◆ Problem description: The required output is every record, written out exactly.

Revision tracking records
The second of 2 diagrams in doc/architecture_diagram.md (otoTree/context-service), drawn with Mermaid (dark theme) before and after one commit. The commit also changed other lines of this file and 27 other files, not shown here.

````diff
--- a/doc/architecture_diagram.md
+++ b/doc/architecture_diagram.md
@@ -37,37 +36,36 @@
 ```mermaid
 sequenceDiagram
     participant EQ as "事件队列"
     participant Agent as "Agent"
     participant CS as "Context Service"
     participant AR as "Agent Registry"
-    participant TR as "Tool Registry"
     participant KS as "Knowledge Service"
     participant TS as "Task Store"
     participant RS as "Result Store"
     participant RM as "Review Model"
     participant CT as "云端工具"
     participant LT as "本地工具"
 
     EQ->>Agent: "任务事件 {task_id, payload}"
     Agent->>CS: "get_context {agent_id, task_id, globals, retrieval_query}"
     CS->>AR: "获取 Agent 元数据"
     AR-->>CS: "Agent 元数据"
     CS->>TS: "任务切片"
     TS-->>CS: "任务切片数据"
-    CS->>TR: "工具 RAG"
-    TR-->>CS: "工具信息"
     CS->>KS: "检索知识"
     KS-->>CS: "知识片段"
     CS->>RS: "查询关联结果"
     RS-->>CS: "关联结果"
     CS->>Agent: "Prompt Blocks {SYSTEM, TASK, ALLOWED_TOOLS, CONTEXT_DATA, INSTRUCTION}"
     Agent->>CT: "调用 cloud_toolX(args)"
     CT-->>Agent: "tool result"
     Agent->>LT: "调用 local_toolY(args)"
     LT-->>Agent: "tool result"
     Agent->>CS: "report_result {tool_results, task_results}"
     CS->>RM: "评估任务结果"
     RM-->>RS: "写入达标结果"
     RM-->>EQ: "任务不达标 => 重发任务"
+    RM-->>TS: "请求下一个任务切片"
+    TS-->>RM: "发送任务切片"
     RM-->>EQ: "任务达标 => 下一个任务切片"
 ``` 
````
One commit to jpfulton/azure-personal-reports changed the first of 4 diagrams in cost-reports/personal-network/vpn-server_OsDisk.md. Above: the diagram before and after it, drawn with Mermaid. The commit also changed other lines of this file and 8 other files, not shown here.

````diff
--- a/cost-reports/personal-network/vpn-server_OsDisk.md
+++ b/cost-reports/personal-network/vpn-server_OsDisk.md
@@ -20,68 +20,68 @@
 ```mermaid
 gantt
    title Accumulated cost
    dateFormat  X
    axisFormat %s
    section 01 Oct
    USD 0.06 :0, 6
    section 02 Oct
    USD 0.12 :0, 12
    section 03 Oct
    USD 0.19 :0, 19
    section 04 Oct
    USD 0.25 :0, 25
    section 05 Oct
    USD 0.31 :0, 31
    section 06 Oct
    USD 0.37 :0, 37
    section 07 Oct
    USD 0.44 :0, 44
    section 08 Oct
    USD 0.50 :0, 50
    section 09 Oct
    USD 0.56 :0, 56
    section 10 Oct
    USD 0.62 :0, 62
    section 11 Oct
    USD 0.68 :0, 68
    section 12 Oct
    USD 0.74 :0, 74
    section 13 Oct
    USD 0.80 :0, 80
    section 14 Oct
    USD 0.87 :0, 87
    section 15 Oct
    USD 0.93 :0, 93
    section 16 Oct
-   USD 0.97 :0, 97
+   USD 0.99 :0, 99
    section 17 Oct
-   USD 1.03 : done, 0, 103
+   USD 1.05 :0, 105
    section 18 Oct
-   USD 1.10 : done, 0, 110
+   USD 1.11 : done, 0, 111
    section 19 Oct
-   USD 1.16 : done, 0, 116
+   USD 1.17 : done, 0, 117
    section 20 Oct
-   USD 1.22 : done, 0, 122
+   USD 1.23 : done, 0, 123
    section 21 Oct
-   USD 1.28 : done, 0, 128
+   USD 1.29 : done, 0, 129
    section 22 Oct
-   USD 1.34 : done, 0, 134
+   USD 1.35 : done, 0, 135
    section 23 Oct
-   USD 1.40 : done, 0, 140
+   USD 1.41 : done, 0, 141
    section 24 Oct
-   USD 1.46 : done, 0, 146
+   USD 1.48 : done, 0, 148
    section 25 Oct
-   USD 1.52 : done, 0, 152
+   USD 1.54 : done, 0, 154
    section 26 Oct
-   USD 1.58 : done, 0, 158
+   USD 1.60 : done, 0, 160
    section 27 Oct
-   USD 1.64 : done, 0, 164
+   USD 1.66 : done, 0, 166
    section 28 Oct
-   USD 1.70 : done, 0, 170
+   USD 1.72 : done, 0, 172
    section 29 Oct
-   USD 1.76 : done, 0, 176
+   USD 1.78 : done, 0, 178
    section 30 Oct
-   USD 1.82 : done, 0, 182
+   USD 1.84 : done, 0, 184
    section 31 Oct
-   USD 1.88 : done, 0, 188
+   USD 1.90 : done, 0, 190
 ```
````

◆ Result of this task:
The second of 2 diagrams in doc/architecture_diagram.md (otoTree/context-service), drawn with Mermaid (dark theme) before and after one commit. The commit also changed other lines of this file and 27 other files, not shown here.

````diff
--- a/doc/architecture_diagram.md
+++ b/doc/architecture_diagram.md
@@ -37,37 +36,36 @@
 ```mermaid
 sequenceDiagram
     participant EQ as "事件队列"
     participant Agent as "Agent"
     participant CS as "Context Service"
     participant AR as "Agent Registry"
-    participant TR as "Tool Registry"
     participant KS as "Knowledge Service"
     participant TS as "Task Store"
     participant RS as "Result Store"
     participant RM as "Review Model"
     participant CT as "云端工具"
     participant LT as "本地工具"
 
     EQ->>Agent: "任务事件 {task_id, payload}"
     Agent->>CS: "get_context {agent_id, task_id, globals, retrieval_query}"
     CS->>AR: "获取 Agent 元数据"
     AR-->>CS: "Agent 元数据"
     CS->>TS: "任务切片"
     TS-->>CS: "任务切片数据"
-    CS->>TR: "工具 RAG"
-    TR-->>CS: "工具信息"
     CS->>KS: "检索知识"
     KS-->>CS: "知识片段"
     CS->>RS: "查询关联结果"
     RS-->>CS: "关联结果"
     CS->>Agent: "Prompt Blocks {SYSTEM, TASK, ALLOWED_TOOLS, CONTEXT_DATA, INSTRUCTION}"
     Agent->>CT: "调用 cloud_toolX(args)"
     CT-->>Agent: "tool result"
     Agent->>LT: "调用 local_toolY(args)"
     LT-->>Agent: "tool result"
     Agent->>CS: "report_result {tool_results, task_results}"
     CS->>RM: "评估任务结果"
     RM-->>RS: "写入达标结果"
     RM-->>EQ: "任务不达标 => 重发任务"
+    RM-->>TS: "请求下一个任务切片"
+    TS-->>RM: "发送任务切片"
     RM-->>EQ: "任务达标 => 下一个任务切片"
 ``` 
````
One commit to jpfulton/azure-personal-reports changed the first of 4 diagrams in cost-reports/personal-network/vpn-server_OsDisk.md. Above: the diagram before and after it, drawn with Mermaid. The commit also changed other lines of this file and 8 other files, not shown here.

````diff
--- a/cost-reports/personal-network/vpn-server_OsDisk.md
+++ b/cost-reports/personal-network/vpn-server_OsDisk.md
@@ -20,68 +20,68 @@
 ```mermaid
 gantt
    title Accumulated cost
    dateFormat  X
    axisFormat %s
    section 01 Oct
    USD 0.06 :0, 6
    section 02 Oct
    USD 0.12 :0, 12
    section 03 Oct
    USD 0.19 :0, 19
    section 04 Oct
    USD 0.25 :0, 25
    section 05 Oct
    USD 0.31 :0, 31
    section 06 Oct
    USD 0.37 :0, 37
    section 07 Oct
    USD 0.44 :0, 44
    section 08 Oct
    USD 0.50 :0, 50
    section 09 Oct
    USD 0.56 :0, 56
    section 10 Oct
    USD 0.62 :0, 62
    section 11 Oct
    USD 0.68 :0, 68
    section 12 Oct
    USD 0.74 :0, 74
    section 13 Oct
    USD 0.80 :0, 80
    section 14 Oct
    USD 0.87 :0, 87
    section 15 Oct
    USD 0.93 :0, 93
    section 16 Oct
-   USD 0.97 :0, 97
+   USD 0.99 :0, 99
    section 17 Oct
-   USD 1.03 : done, 0, 103
+   USD 1.05 :0, 105
    section 18 Oct
-   USD 1.10 : done, 0, 110
+   USD 1.11 : done, 0, 111
    section 19 Oct
-   USD 1.16 : done, 0, 116
+   USD 1.17 : done, 0, 117
    section 20 Oct
-   USD 1.22 : done, 0, 122
+   USD 1.23 : done, 0, 123
    section 21 Oct
-   USD 1.28 : done, 0, 128
+   USD 1.29 : done, 0, 129
    section 22 Oct
-   USD 1.34 : done, 0, 134
+   USD 1.35 : done, 0, 135
    section 23 Oct
-   USD 1.40 : done, 0, 140
+   USD 1.41 : done, 0, 141
    section 24 Oct
-   USD 1.46 : done, 0, 146
+   USD 1.48 : done, 0, 148
    section 25 Oct
-   USD 1.52 : done, 0, 152
+   USD 1.54 : done, 0, 154
    section 26 Oct
-   USD 1.58 : done, 0, 158
+   USD 1.60 : done, 0, 160
    section 27 Oct
-   USD 1.64 : done, 0, 164
+   USD 1.66 : done, 0, 166
    section 28 Oct
-   USD 1.70 : done, 0, 170
+   USD 1.72 : done, 0, 172
    section 29 Oct
-   USD 1.76 : done, 0, 176
+   USD 1.78 : done, 0, 178
    section 30 Oct
-   USD 1.82 : done, 0, 182
+   USD 1.84 : done, 0, 184
    section 31 Oct
-   USD 1.88 : done, 0, 188
+   USD 1.90 : done, 0, 190
 ```
````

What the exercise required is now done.